[Code change snippets]
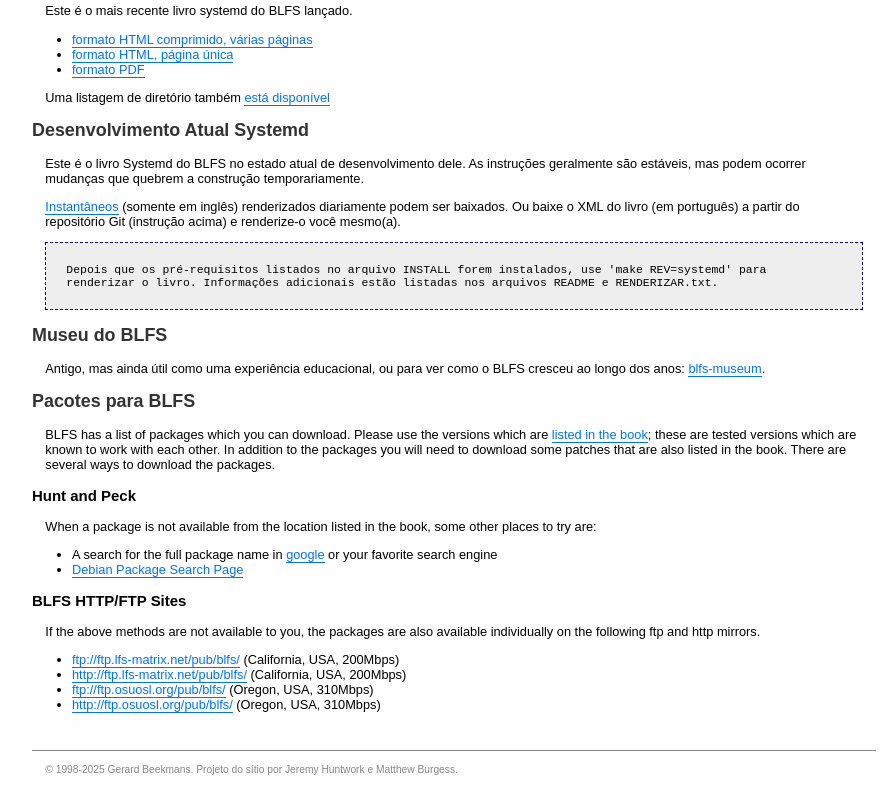
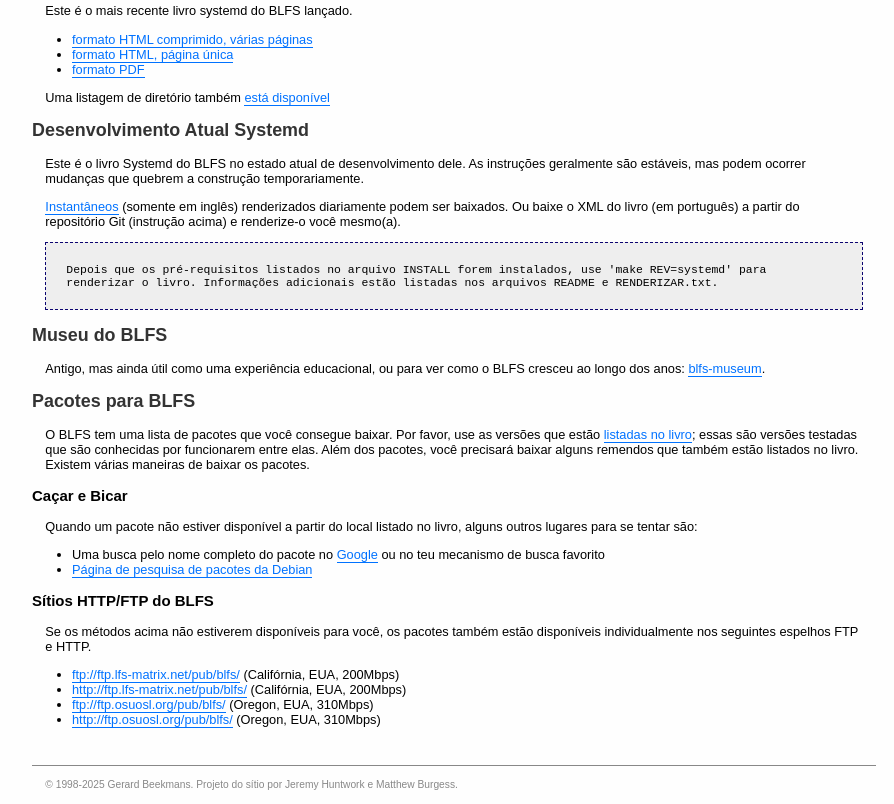
Before and after one commit to espindula/br.linuxfromscratch.org, a plain HTML site: page blfs/download.html in a window 1280 px wide. Shown: the part 674-1478 px from the top of the page, without its empty margins (224-1118 px from the left). Drawn offline with nearby package versions, Linux system fonts and the light colour scheme; files that its build step writes are made by us from their sources.

Commit message:
File 'blfs/download.html' translated (BLFS Project)

```diff
--- a/blfs/download.html
+++ b/blfs/download.html
@@ -59,41 +59,30 @@
 
      <h2 id="packages">Pacotes para BLFS</h2>
 
-     <p>BLFS has a list of packages which you can download. Please use the
-        versions which are <a href="../faq/#why-not-version">listed in the book</a>;
-        these are tested versions which are known to work with each other.
-        In addition to the packages you will need to download some patches that
-        are also listed in the book.
-        There are several ways to download the packages.</p>
+     <p>O BLFS tem uma lista de pacotes que você consegue baixar. Por favor, use as versões que estão <a href="../faq/#why-not-version">listadas no livro</a>; essas são versões testadas que são conhecidas por funcionarem entre elas. Além dos pacotes, você precisará baixar alguns remendos que também estão listados no livro. Existem várias maneiras de baixar os pacotes.</p>
 
-     <h3>Hunt and Peck</h3>
+     <h3>Caçar e Bicar</h3>
 
-     <p>When a package is not available from the location listed in the book,
-        some other places to try are:</p>
+     <p>Quando um pacote não estiver disponível a partir do local listado no livro, alguns outros lugares para se tentar são:
 
         <ul>
-           <li>A search for the full package name in
-               <a href="https://www.google.com">google</a> or your
-               favorite search engine</li>
+           <li>Uma busca pelo nome completo do pacote no <a href="https://www.google.com">Google</a> ou no teu mecanismo de busca favorito</li>
 
-           <li><a href="https://www.debian.org/distrib/packages">
-                Debian Package Search Page</a></li>
+           <li><a href="https://www.debian.org/distrib/packages">Página de pesquisa de pacotes da Debian</a></li>
         </ul>
 
-     <h3 id='sources'>BLFS HTTP/FTP Sites</h3>
-        <p>If the above methods are not available to you, the packages are also available individually
-           on the following ftp and http mirrors.
-        </p>
+     <h3 id='sources'>Sítios HTTP/FTP do BLFS</h3>
+        <p>Se os métodos acima não estiverem disponíveis para você, os pacotes também estão disponíveis individualmente nos seguintes espelhos FTP e HTTP.</p>
         <ul>
            <li><a href="ftp://ftp.lfs-matrix.net/pub/blfs/">ftp://ftp.lfs-matrix.net/pub/blfs/</a>
-                (California, USA, 200Mbps)</li>
+                (Califórnia, EUA, 200Mbps)</li>
            <li><a href="http://ftp.lfs-matrix.net/pub/blfs/">
                 http://ftp.lfs-matrix.net/pub/blfs/</a>
-               (California, USA, 200Mbps)</li>
+               (Califórnia, EUA, 200Mbps)</li>
            <li><a href="ftp://ftp.osuosl.org/pub/blfs/">ftp://ftp.osuosl.org/pub/blfs/</a>
-               (Oregon, USA, 310Mbps)</li>
+               (Oregon, EUA, 310Mbps)</li>
            <li><a href="http://ftp.osuosl.org/pub/blfs/">http://ftp.osuosl.org/pub/blfs/</a>
-               (Oregon, USA, 310Mbps)</li>
+               (Oregon, EUA, 310Mbps)</li>
         </ul>
 
 <!--#include virtual="/common/footer.html" -->
```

> _WHAT THE EXERCISE ASKS_
Leaving aside the images, write out every entry above exactly.

> _EXERCISE OUTPUT_
Before and after one commit to espindula/br.linuxfromscratch.org, a plain HTML site: page blfs/download.html in a window 1280 px wide. Shown: the part 674-1478 px from the top of the page, without its empty margins (224-1118 px from the left). Drawn offline with nearby package versions, Linux system fonts and the light colour scheme; files that its build step writes are made by us from their sources.

Commit message:
File 'blfs/download.html' translated (BLFS Project)

```diff
--- a/blfs/download.html
+++ b/blfs/download.html
@@ -59,41 +59,30 @@
 
      <h2 id="packages">Pacotes para BLFS</h2>
 
-     <p>BLFS has a list of packages which you can download. Please use the
-        versions which are <a href="../faq/#why-not-version">listed in the book</a>;
-        these are tested versions which are known to work with each other.
-        In addition to the packages you will need to download some patches that
-        are also listed in the book.
-        There are several ways to download the packages.</p>
+     <p>O BLFS tem uma lista de pacotes que você consegue baixar. Por favor, use as versões que estão <a href="../faq/#why-not-version">listadas no livro</a>; essas são versões testadas que são conhecidas por funcionarem entre elas. Além dos pacotes, você precisará baixar alguns remendos que também estão listados no livro. Existem várias maneiras de baixar os pacotes.</p>
 
-     <h3>Hunt and Peck</h3>
+     <h3>Caçar e Bicar</h3>
 
-     <p>When a package is not available from the location listed in the book,
-        some other places to try are:</p>
+     <p>Quando um pacote não estiver disponível a partir do local listado no livro, alguns outros lugares para se tentar são:
 
         <ul>
-           <li>A search for the full package name in
-               <a href="https://www.google.com">google</a> or your
-               favorite search engine</li>
+           <li>Uma busca pelo nome completo do pacote no <a href="https://www.google.com">Google</a> ou no teu mecanismo de busca favorito</li>
 
-           <li><a href="https://www.debian.org/distrib/packages">
-                Debian Package Search Page</a></li>
+           <li><a href="https://www.debian.org/distrib/packages">Página de pesquisa de pacotes da Debian</a></li>
         </ul>
 
-     <h3 id='sources'>BLFS HTTP/FTP Sites</h3>
-        <p>If the above methods are not available to you, the packages are also available individually
-           on the following ftp and http mirrors.
-        </p>
+     <h3 id='sources'>Sítios HTTP/FTP do BLFS</h3>
+        <p>Se os métodos acima não estiverem disponíveis para você, os pacotes também estão disponíveis individualmente nos seguintes espelhos FTP e HTTP.</p>
         <ul>
            <li><a href="ftp://ftp.lfs-matrix.net/pub/blfs/">ftp://ftp.lfs-matrix.net/pub/blfs/</a>
-                (California, USA, 200Mbps)</li>
+                (Califórnia, EUA, 200Mbps)</li>
            <li><a href="http://ftp.lfs-matrix.net/pub/blfs/">
                 http://ftp.lfs-matrix.net/pub/blfs/</a>
-               (California, USA, 200Mbps)</li>
+               (Califórnia, EUA, 200Mbps)</li>
            <li><a href="ftp://ftp.osuosl.org/pub/blfs/">ftp://ftp.osuosl.org/pub/blfs/</a>
-               (Oregon, USA, 310Mbps)</li>
+               (Oregon, EUA, 310Mbps)</li>
            <li><a href="http://ftp.osuosl.org/pub/blfs/">http://ftp.osuosl.org/pub/blfs/</a>
-               (Oregon, USA, 310Mbps)</li>
+               (Oregon, EUA, 310Mbps)</li>
         </ul>
 
 <!--#include virtual="/common/footer.html" -->
```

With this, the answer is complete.